In the last third of the 18th century, among the centres of folk pottery, the Gzhel region, which is situated near Moscow, had high-quality clay deposits. In many villages the peasants made majolica dishes painted on the raw enamels. The Gzhel kvassniks, jugs, mugs, figured vessels, plates, and rukomoi (hanging vessels for washing hands) are distinguished by the peculiar plasticity of forms and inimitable painting in which five colours of gentle shades are used. The artists drew the themes for their paintings from life and nature, compelling the images to the conventional nature of the decor.

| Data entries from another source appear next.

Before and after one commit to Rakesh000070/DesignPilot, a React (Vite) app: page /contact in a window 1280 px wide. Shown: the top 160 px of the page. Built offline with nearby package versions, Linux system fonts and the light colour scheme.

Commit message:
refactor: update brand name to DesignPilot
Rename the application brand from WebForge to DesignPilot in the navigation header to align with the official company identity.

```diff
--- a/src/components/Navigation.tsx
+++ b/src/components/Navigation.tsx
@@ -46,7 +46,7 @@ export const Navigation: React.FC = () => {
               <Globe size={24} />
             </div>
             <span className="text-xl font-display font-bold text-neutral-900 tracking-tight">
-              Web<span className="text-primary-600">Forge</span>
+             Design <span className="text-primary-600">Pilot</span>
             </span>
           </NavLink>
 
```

A virtuosic laconic pattern in combination with soft brush strokes transmitted images of birds, animals, rural landscapes with smoking chimneys of houses. Scenic decorations were often supplemented by small sculptures placed on the sides of vessels: musicians, kissing couples, soldiers shooting the cannons, peasant women in characteristic costumes. The Gzhel majolica was popular and in great demand. Therefore the artists wrote the creation date and made the author's inscriptions on some products that were gifts.